2 Min.
managing your horse for healthy joints

Managing a horse with arthritis goes beyond giving him supplements and medications. Decisions you make about his environment and day-to-day care can also have an impact on the health of his joints. Here are three ways to manage your horse to protect his joints: • Tend to his footing. Deep, slick, wet or uneven surfaces can take a toll on joints, in the short and long term. Be vigilant about maintaining your arena footing and replace it entirely if it’s gone “dead.” When riding on trails, pay attention to what’s underfoot, avoiding mucky and excessively deep footing and going slowly over rocky or uneven ground. Also consider the surfaces your horse encounters when you aren’t riding: Make sure stall floors are level and cover them with thick stall mats if you…

2 Min.
the safest mounting blocks

There is no shame in using a mounting block. In fact, it’s a great habit. A block not only makes mounting easier for you but reduces strain on your horse’s back. It’s crucial, however, to make sure the block is safe for both of you. The best choice is a solid, molded-plastic block sold specifically for that purpose. The base is wide enough to not wobble under the rider, and there is almost no way for a horse to hurt himself, even if he were to step or fall directly on it. Despite their bulk, these plastic blocks are usually easy to move and can be loaded into a trailer to be used at shows and other events. Wooden, purpose-built mounting blocks can be another good option. The safest of those…

2 Min.
the pros of probiotics

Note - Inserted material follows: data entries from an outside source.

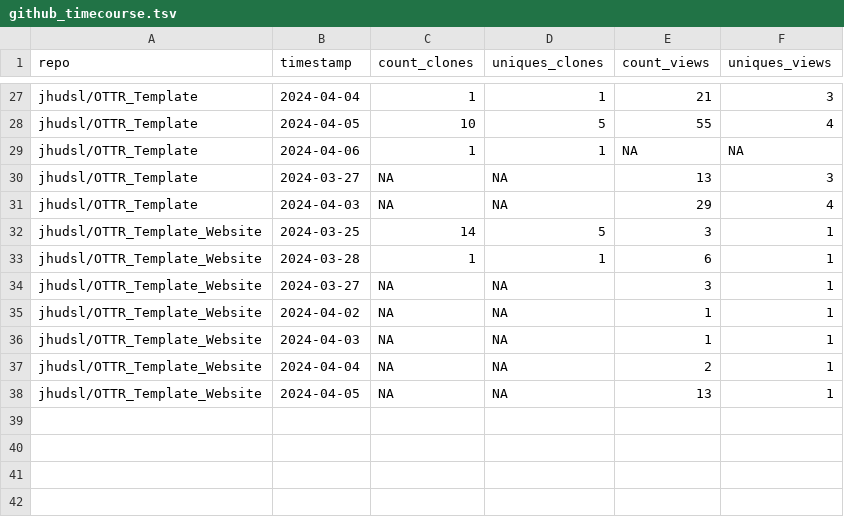
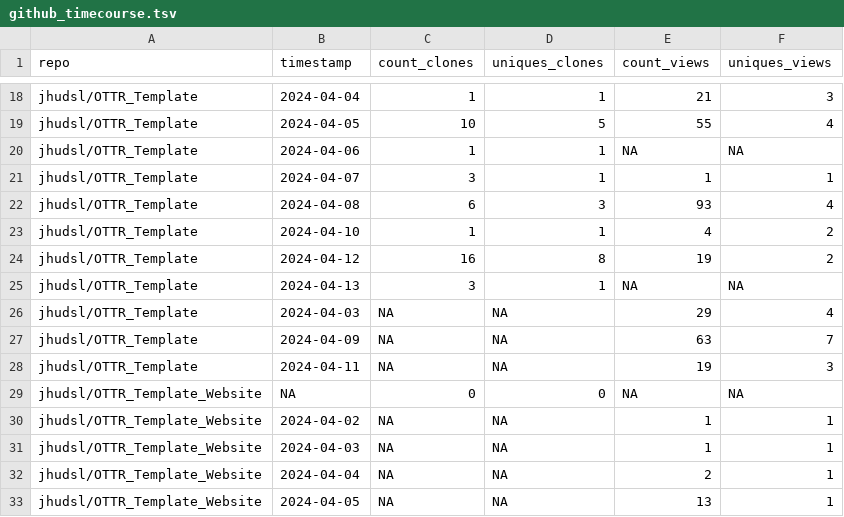
Before and after one commit to fhdsl/metricminer-dashboard, a TSV file: metricminer_data/github/github_timecourse.tsv, drawn as a sheet; only a part is shown, gaps mark what is left out; removed rows and columns are numbered as before the commit, all else as after; the diff covers the shown part only; the diff names each change by its address in the sheet, - before the commit and + after, or states it on an @@ line.

```diff
--- a/metricminer_data/github/github_timecourse.tsv
+++ b/metricminer_data/github/github_timecourse.tsv
-row 30: jhudsl/OTTR_Template | 2024-03-27 | NA | NA | 13 | 3
+row 21: jhudsl/OTTR_Template | 2024-04-07 | 3 | 1 | 1 | 1
+row 22: jhudsl/OTTR_Template | 2024-04-08 | 6 | 3 | 93 | 4
+row 23: jhudsl/OTTR_Template | 2024-04-10 | 1 | 1 | 4 | 2
+row 24: jhudsl/OTTR_Template | 2024-04-12 | 16 | 8 | 19 | 2
+row 25: jhudsl/OTTR_Template | 2024-04-13 | 3 | 1 | NA | NA
-row 32: jhudsl/OTTR_Template_Website | 2024-03-25 | 14 | 5 | 3 | 1
-row 33: jhudsl/OTTR_Template_Website | 2024-03-28 | 1 | 1 | 6 | 1
-row 34: jhudsl/OTTR_Template_Website | 2024-03-27 | NA | NA | 3 | 1
+row 27: jhudsl/OTTR_Template | 2024-04-09 | NA | NA | 63 | 7
+row 28: jhudsl/OTTR_Template | 2024-04-11 | NA | NA | 19 | 3
+row 29: jhudsl/OTTR_Template_Website | NA | 0 | 0 | NA | NA
```
Also changed, not shown: 2 added rows, 11 removed rows and 9 edited cells elsewhere in this file, metricminer_data/github/github.tsv.
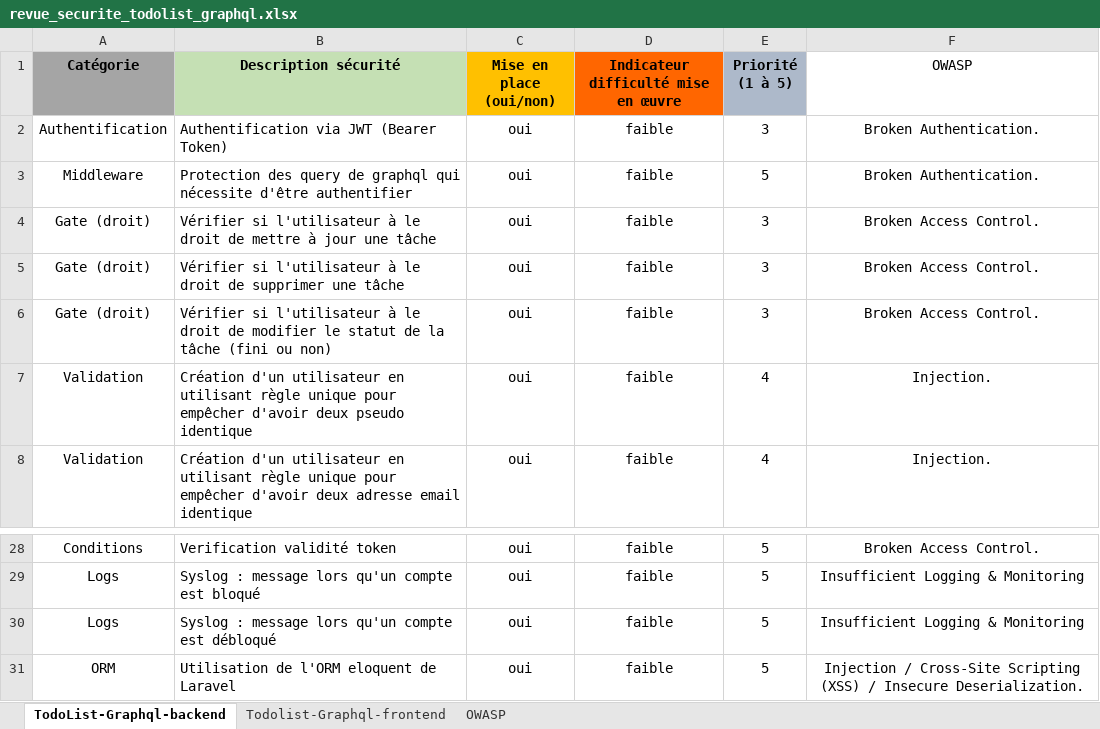
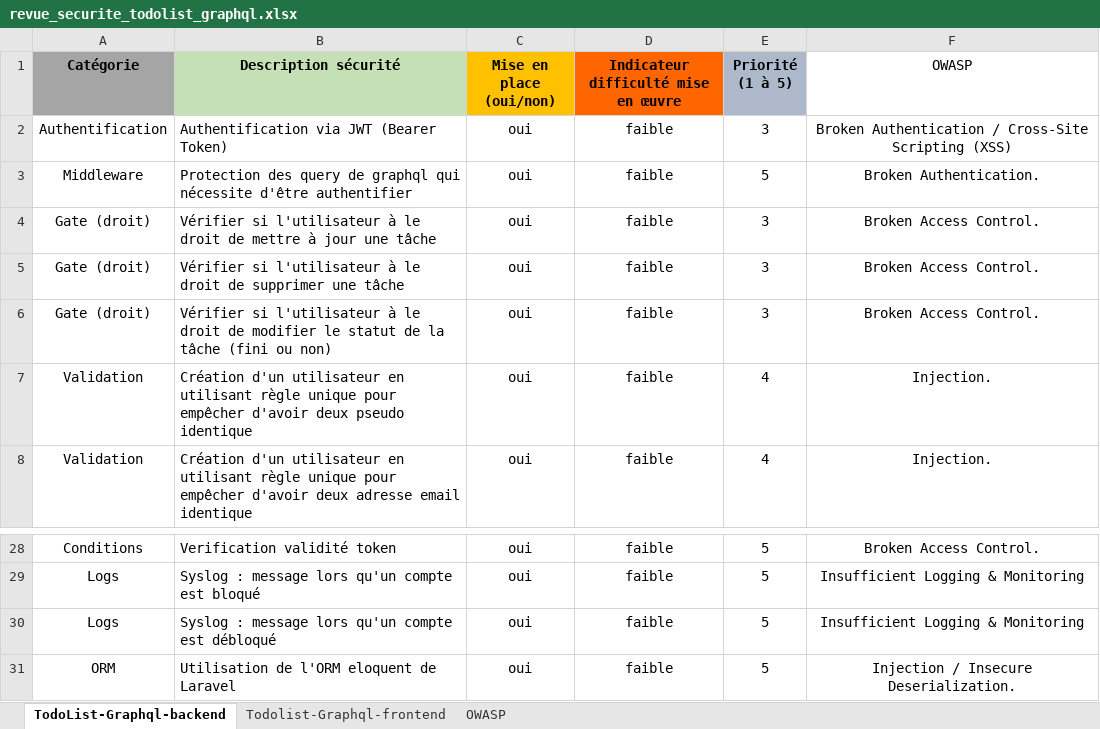
Before and after one commit to Darylabrador/cybersecurite, an Excel workbook: revue_securite_todolist_graphql.xlsx, sheet TodoList-Graphql-backend, drawn as a sheet; only a part is shown, gaps mark what is left out; values as stored, in another font and other column widths than the file's, no borders; the diff names each change by its address in the sheet, - before the commit and + after, or states it on an @@ line.

Commit message:
Modification OWASP

```diff
--- a/revue_securite_todolist_graphql.xlsx (sheet TodoList-Graphql-backend)
+++ b/revue_securite_todolist_graphql.xlsx (sheet TodoList-Graphql-backend)
-F2 (OWASP): Broken Authentication.
+F2 (OWASP): Broken Authentication / Cross-Site Scripting (XSS)
-F31 (OWASP): Injection / Cross-Site Scripting (XSS) / Insecure Deserialization.
+F31 (OWASP): Injection / Insecure Deserialization.
```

If you have even a passing interest in equine nutrition, you’ve probably heard of probiotics. These mixtures of bacteria and yeast are designed to aid a horse’s digestion by restoring the balance of gut microflora disturbed as a result of illness, stress or medication. (Prebiotics, on the other hand, are compounds that serve as food for beneficial microbes in the gut, supporting their growth and activity.) The scientific data on probiotics are mixed, but these products are worth a try in a few situations: • To give a young horse’s digestive system a head start. It can take some time for foals to acquire intestinal flora from their environment. A probiotic can help populate the gut more quickly. • After a horse has received oral antibiotics. Medications that kill harmful bacteria sometimes do…